The 46th Regiment formed part of the 2nd Brigade of the Fourth Division, initially coming under the command of Brigadier-General Arthur Wellesley Torrens. When the allied armies marched south on the 19th September, not all of the regiments of the Fourth Division had arrived in the Crimea, and Torrens was left with only the 63rd Regiment, two companies of the 46th, and a troop of 4th Light Dragoons on detachment, after several of his regiments had been attached to the 1st Brigade of the Fourth Division to make up numbers. Torrens' men remained on the beaches near the Old Fort to clear up after the landing. He was instructed "to follow in the army's tracks" once this job had been completed. Robins tells us that this body of men bivouacked on the night of 19th September 1854 at the village of Tuzla; noticed the next day that they were on the wrong road, and "after much fatigue... regained the right route", probably following the Simpheropol road for a period.
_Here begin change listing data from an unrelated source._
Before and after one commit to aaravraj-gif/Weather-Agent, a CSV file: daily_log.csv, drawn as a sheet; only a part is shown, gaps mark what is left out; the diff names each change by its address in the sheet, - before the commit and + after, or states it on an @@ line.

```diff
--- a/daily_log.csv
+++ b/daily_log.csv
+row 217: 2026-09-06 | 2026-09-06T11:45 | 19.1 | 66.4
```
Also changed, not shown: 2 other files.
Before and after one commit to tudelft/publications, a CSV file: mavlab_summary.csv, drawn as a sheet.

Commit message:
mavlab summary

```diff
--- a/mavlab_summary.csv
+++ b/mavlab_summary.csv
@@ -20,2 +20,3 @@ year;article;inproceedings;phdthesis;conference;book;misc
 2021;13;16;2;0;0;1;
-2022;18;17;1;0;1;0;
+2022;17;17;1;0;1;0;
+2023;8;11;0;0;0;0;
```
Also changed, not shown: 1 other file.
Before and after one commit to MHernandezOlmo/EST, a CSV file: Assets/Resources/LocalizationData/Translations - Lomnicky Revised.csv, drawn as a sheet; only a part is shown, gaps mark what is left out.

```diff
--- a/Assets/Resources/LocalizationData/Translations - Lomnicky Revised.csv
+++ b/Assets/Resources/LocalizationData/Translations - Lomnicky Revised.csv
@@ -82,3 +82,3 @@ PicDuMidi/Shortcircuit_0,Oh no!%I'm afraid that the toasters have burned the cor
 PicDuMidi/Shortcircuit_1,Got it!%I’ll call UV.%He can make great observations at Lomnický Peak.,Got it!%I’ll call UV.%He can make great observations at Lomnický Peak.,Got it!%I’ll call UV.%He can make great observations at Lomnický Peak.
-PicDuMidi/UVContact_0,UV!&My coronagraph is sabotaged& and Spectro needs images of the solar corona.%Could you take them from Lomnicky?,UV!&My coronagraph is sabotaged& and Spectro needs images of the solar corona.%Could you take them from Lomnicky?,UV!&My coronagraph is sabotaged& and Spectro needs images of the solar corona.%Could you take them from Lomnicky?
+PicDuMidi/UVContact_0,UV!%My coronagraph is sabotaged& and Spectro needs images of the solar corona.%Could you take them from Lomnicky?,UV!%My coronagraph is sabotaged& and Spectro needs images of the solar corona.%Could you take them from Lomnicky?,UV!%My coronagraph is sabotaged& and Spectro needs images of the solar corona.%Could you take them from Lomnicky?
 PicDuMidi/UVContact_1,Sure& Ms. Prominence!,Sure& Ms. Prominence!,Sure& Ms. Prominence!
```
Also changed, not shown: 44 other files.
In fact, it would appear that Torrens' Brigade, including the two advance companies of the 46th Regiment, had marched the three miles north to Tuzla (perhaps even under the mistaken impression that they were heading for Tagailii), on the evening of the 19th September and there bivouacked for the night. The following morning they must have then marched three miles east along the watercourse until they hit the Simpheropol road, followed this for two miles until they were able to turn south for a three-and-a-half mile march to Kentugan, another mile to Tagailii, and then eleven-and-a-half miles south-south-west to the Alma, a total of twenty-four miles, all but three on the day of the battle. As one of the officers of the 46th Regiment recorded in a letter to his mother, it was "a tremendous day's march," and all for no purpose.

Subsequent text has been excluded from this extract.